Some academics in Southeast Asia and the Pacific are hoping that Japan's new prime minister, Yoshihide Suga, will play a leadership role in Indo-Pacific affairs -- just as his predecessor Shinzo Abe did -- especially at a time when the United States and China are engaged in a "new cold war." They suggest that Suga's government maintain the economic and maritime cooperation central to regional affairs, rather than primarily focusing on security, so as not to exacerbate U.S.-China tensions heightened over situations in the South China Sea, Hong Kong and most recently in Taiwan. "The region has benefited from a Japan under Mr. Abe that was more proactive and consistent and a trusted partner. Mr. Suga represents continuity and this is reassuring," said Simon Tay, chairman of the Singapore Institute of International Affairs.
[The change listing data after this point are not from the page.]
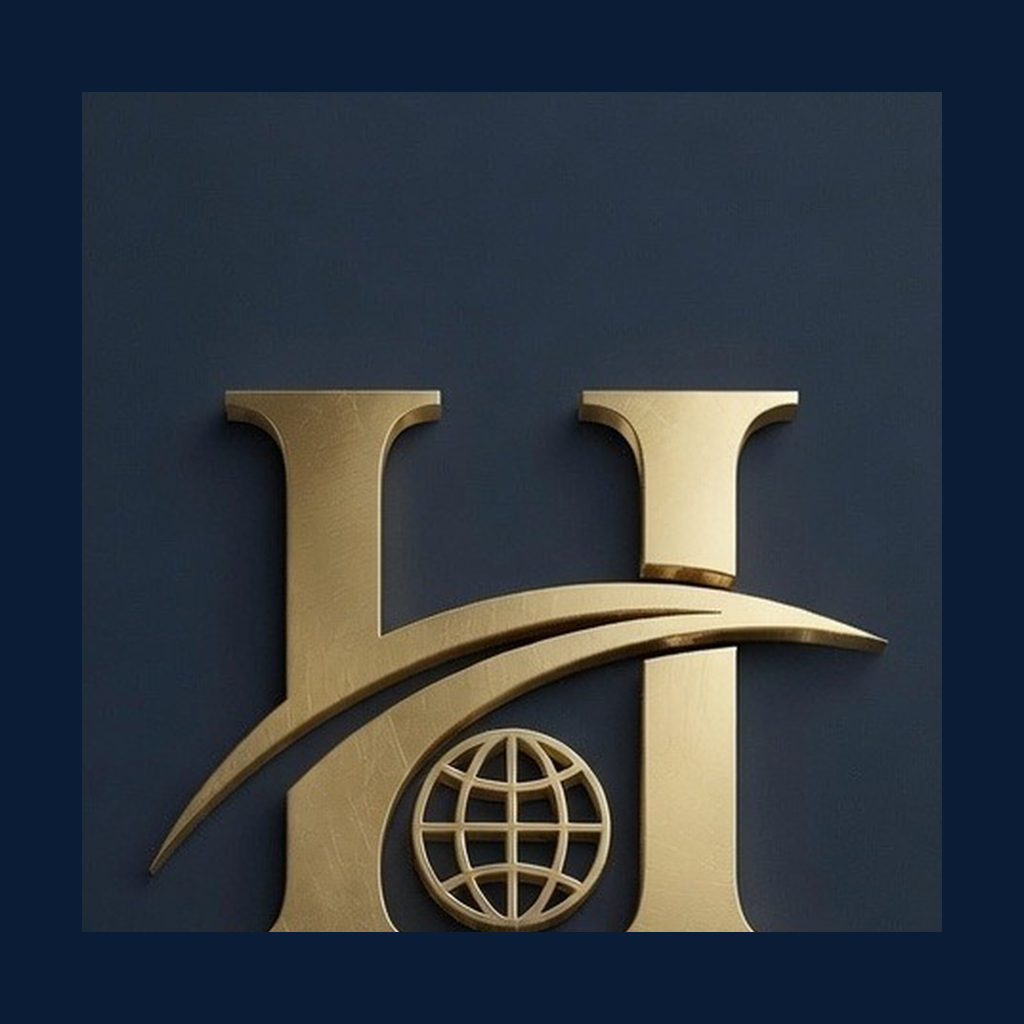
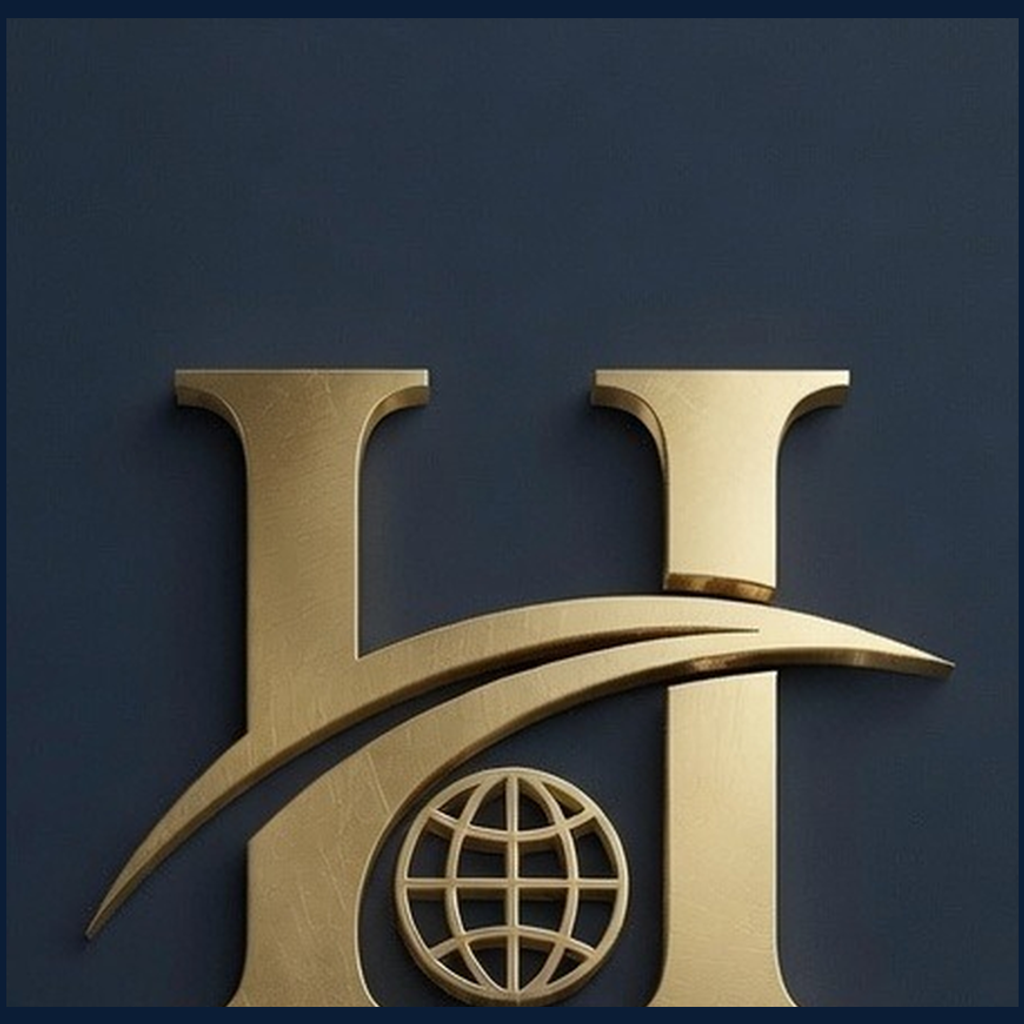
Add teal nav scroll-spy and align JH world chips.
Track active section with an FFD-teal underline like TCF, and normalize johnhekmati.com work chips to equal square tiles.

diff --git a/index.html b/index.html
@@ -13,7 +13,7 @@
   <link rel="preconnect" href="https://fonts.googleapis.com" />
   <link rel="preconnect" href="https://fonts.gstatic.com" crossorigin />
   <link href="https://fonts.googleapis.com/css2?family=DM+Sans:ital,opsz,wght@0,9..40,400;0,9..40,500;0,9..40,600;0,9..40,700;1,9..40,400&family=Fraunces:ital,opsz,wght@0,9..144,500;0,9..144,600;0,9..144,700;1,9..144,500;1,9..144,600&display=swap" rel="stylesheet" />
-  <link rel="stylesheet" href="/css/styles.css?v=ffd11" />
+  <link rel="stylesheet" href="/css/styles.css?v=ffd12" />
 
   <meta property="og:title" content="Form & Frame Design" />
   <meta property="og:description" content="Professional websites grounded in your real signals — shops, anchors, and multi-site operators. Clear packages. Full ownership. Claim my site." />
@@ -46,11 +46,11 @@
         <span class="nav-brand-name">Form <em>&amp;</em> Frame</span>
       </a>
       <nav class="nav-links" id="nav-links" aria-label="Primary">
-        <a href="#problem">Why it matters</a>
-        <a href="#how">How it works</a>
-        <a href="#packages">Packages</a>
-        <a href="#work">Work</a>
-        <a href="#faq">FAQ</a>
+        <a href="#problem" data-nav>Why it matters</a>
+        <a href="#how" data-nav>How it works</a>
+        <a href="#packages" data-nav>Packages</a>
+        <a href="#work" data-nav>Work</a>
+        <a href="#faq" data-nav>FAQ</a>
         <a href="#claim" class="nav-cta">Claim my site</a>
       </nav>
       <button class="nav-toggle" id="nav-toggle" aria-expanded="false" aria-controls="nav-links" aria-label="Open menu">
@@ -511,9 +511,9 @@
               </div>
             </a>
             <div class="work-marks" aria-hidden="true">
-              <img src="/assets/images/portfolio/jh/jh-world-hcg.png?v=2" alt="" width="200" height="200" loading="lazy" />
-              <img src="/assets/images/portfolio/jh/jh-world-tcf.png?v=2" alt="" width="200" height="200" loading="lazy" />
-              <img src="/assets/images/portfolio/jh/jh-world-pmmai.jpg?v=2" alt="" width="200" height="200" loading="lazy" />
+              <img src="/assets/images/portfolio/jh/jh-world-hcg.png?v=3" alt="" width="200" height="200" loading="lazy" />
+              <img src="/assets/images/portfolio/jh/jh-world-tcf.png?v=3" alt="" width="200" height="200" loading="lazy" />
+              <img src="/assets/images/portfolio/jh/jh-world-pmmai.jpg?v=3" alt="" width="200" height="200" loading="lazy" />
             </div>
           </div>
 
@@ -864,6 +864,50 @@
       }
       window.addEventListener("scroll", onScroll, { passive: true });
       onScroll();
+    })();
+
+    /* Scroll-spy: teal underline tracks the section in view (TCF-style cue) */
+    (function () {
+      var navLinks = Array.prototype.slice.call(document.querySelectorAll("[data-nav]"));
+      if (!navLinks.length) return;
+
+      var navIds = {};
+      navLinks.forEach(function (link) {
+        var href = link.getAttribute("href") || "";
+        if (href.charAt(0) === "#") navIds[href.slice(1)] = true;
+      });
+
+      var sections = Array.prototype.slice
+        .call(document.querySelectorAll("section[id]"))
+        .filter(function (s) { return navIds[s.id]; });
+
+      if (!sections.length) return;
+
+      function setActive(id) {
+        navLinks.forEach(function (link) {
+          var on = link.getAttribute("href") === "#" + id;
+          link.classList.toggle("is-active", on);
+          if (on) link.setAttribute("aria-current", "location");
+          else link.removeAttribute("aria-current");
+        });
+      }
+
+      if (!("IntersectionObserver" in window)) {
+        setActive(sections[0].id);
+        return;
+      }
+
+      var observer = new IntersectionObserver(
+        function (entries) {
+          entries.forEach(function (entry) {
+            if (!entry.isIntersecting) return;
+            setActive(entry.target.id);
+          });
+        },
+        { rootMargin: "-40% 0px -55% 0px", threshold: 0 }
+      );
+
+      sections.forEach(function (section) { observer.observe(section); });
     })();
 
     (function () {

diff --git a/css/styles.css b/css/styles.css
@@ -218,23 +218,29 @@ em {
   position: relative;
 }
 
+/* Underline: hover + scroll-spy active (FFD teal — same cue as TCF electric) */
 .nav-links a:not(.nav-cta)::after {
   content: "";
   position: absolute;
   left: 0;
-  right: 100%;
+  width: 0;
   bottom: -0.35rem;
   height: 2px;
   background: var(--accent);
-  transition: right 0.22s ease;
+  transition: width 0.28s var(--ease-out);
 }
 
 .nav-links a:not(.nav-cta):hover {
   color: var(--ink);
 }
 
-.nav-links a:not(.nav-cta):hover::after {
-  right: 0;
+.nav-links a:not(.nav-cta):hover::after,
+.nav-links a:not(.nav-cta).is-active::after {
+  width: 100%;
+}
+
+.nav-links a:not(.nav-cta).is-active {
+  color: var(--ink);
 }
 
 .nav-cta {
@@ -322,7 +328,12 @@ em {
   }
 
   .nav-links a:not(.nav-cta)::after {
-    display: none;
+    bottom: 0.55rem;
+    left: 0.25rem;
+  }
+
+  .nav-links a:not(.nav-cta).is-active {
+    color: var(--accent-deep);
   }
 
   .nav-links .nav-cta {
@@ -1390,7 +1401,7 @@ th.highlight {
   width: 100%;
   height: auto;
   aspect-ratio: 1 / 1;
-  object-fit: contain;
+  object-fit: cover;
   object-position: center center;
   border: 1px solid var(--line);
   border-radius: 0.45rem;
@@ -1400,14 +1411,6 @@ th.highlight {
 
 .work-card:hover .work-marks img {
   border-color: rgba(27, 120, 103, 0.28);
-}
-
-/* Product UI tiles (TCF map / practice / save) — landscape captures, not marks */
-.work-marks--product img {
-  aspect-ratio: 16 / 10;
-  object-fit: cover;
-  object-position: top center;
-  background: #050505;
 }
 
 .work-body {

diff --git a/AGENTS.md b/AGENTS.md
@@ -28,7 +28,7 @@ Do **not** stop after “ready to commit?” when the Principal already said shi
 - L2 rock bottom $8k is **operator-only** (not marketing page). Below $8k = walk or re-scope to L1.  
 - Package CTAs: all “Claim my site” — black off-hover, accent green on-hover.  
 - VAS (location SEO pages, menu depth, retainers) separate from turnkey core.  
-- Cache-bust: bump `?v=` on `styles.css` when CSS changes (current target `ffd11`+).
+- Cache-bust: bump `?v=` on `styles.css` when CSS changes (current target `ffd12`+).
 
 ### Gates (ask Principal)
 New public price floors · unpaid pitch on homepage proof · DNS/secrets · live cold send to a named prospect · reclass multi-site under $8k as if it were L2.

diff --git a/CHANGELOG.md b/CHANGELOG.md
@@ -6,6 +6,13 @@ Public site (FFD). Newest first.
 
 ---
 
+## 2026-07-28 — Nav scroll-spy + JH chip alignment
+
+- Header links get TCF-style scroll-spy underline in **FFD teal** as sections enter view
+- `data-nav` + IntersectionObserver (`-40% / -55%` band); `aria-current` on active link
+- JH world chips height-aligned: letterbox crop on HCG + `object-fit: cover` on work-marks
+- Cache-bust `ffd12`
+
 ## 2026-07-28 — TCF proof stills corrected
 
 - Desktop/phone heroes: static capture (animations off) so CF mark is fully readable — not mid-rotation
Tay was referring to Suga's affirmation during his first phone talks Sunday with U.S. President Donald Trump to advance the two countries' shared vision of a free and open Indo-Pacific in partnership with Australia, India, the Association of Southeast Asian Nations and other countries in the region.
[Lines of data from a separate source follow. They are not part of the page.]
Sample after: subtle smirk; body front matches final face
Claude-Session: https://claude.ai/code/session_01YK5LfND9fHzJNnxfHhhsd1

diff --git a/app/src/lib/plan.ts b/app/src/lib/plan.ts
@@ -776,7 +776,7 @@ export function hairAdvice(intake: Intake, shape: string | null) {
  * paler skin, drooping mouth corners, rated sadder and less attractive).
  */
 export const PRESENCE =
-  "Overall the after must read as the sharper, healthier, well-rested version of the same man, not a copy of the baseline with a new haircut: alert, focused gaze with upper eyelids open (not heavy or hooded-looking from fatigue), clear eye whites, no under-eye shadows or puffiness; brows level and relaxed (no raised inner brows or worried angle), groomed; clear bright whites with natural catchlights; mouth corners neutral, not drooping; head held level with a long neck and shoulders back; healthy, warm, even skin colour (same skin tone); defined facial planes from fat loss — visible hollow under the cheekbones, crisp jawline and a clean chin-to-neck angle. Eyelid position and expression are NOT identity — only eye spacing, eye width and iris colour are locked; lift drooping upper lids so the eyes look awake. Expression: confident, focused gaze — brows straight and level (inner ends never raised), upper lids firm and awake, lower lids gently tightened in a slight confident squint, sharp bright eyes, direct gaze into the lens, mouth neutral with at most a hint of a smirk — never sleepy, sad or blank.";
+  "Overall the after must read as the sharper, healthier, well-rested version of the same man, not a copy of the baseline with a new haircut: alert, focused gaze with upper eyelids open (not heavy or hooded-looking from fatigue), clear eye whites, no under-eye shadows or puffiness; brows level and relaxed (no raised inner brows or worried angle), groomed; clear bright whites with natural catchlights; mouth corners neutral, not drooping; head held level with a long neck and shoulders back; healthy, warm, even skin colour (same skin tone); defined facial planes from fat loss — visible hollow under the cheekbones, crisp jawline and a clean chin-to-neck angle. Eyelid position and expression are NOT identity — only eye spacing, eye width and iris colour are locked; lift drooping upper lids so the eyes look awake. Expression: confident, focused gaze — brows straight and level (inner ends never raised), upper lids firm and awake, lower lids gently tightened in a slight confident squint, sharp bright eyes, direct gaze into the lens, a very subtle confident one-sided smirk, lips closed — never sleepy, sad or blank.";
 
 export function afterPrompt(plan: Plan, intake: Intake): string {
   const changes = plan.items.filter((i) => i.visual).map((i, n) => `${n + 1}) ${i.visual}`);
'Quad' meeting in Tokyo prizes symbolism over substance

The Japan Times

For all of U.S. Secretary of State Mike Pompeo's fiery rhetoric targeting China during Tuesday's meeting in Tokyo of four of the most powerful democratic countries in the Indo-Pacific region, few concrete takeaways emerged from the talks. But the symbolism of just showing up may have been part, if not the main point, of the dialogue. At the second-ever ministerial talks involving officials from the "Quad" countries -- Japan, India, Australia and the United States -- all four agreed to hold another round of talks in the future. There was even some talk of regularizing the forum. Still, China remained the elephant in the room.


Australian defense chief says Beijing has raised 'anxiety' in disputed South China Sea

The Japan Times

SINGAPORE - Australian Defense Minister Christopher Pyne urged China on Tuesday to resolve tensions in the South China Sea in accordance with international law, in a swipe after Beijing's sudden detention of a writer who holds dual citizenship. Pyne said the artificial islands Beijing has been building in the disputed waters has "increased anxiety" and "not increased regional confidence in China's strategic intentions." "On the other hand, resolving disputes in the South China Sea in accordance with international law would build confidence in China's willingness to support and champion a strategic culture that respects the rights of all states," he added. Pyne was speaking at a forum in Singapore attended by defense representatives from 24 countries. He said Australia was open to taking part in multilateral activities in the "international waters," which are crucial for global commerce and rich in fish and potential oil and gas reserves.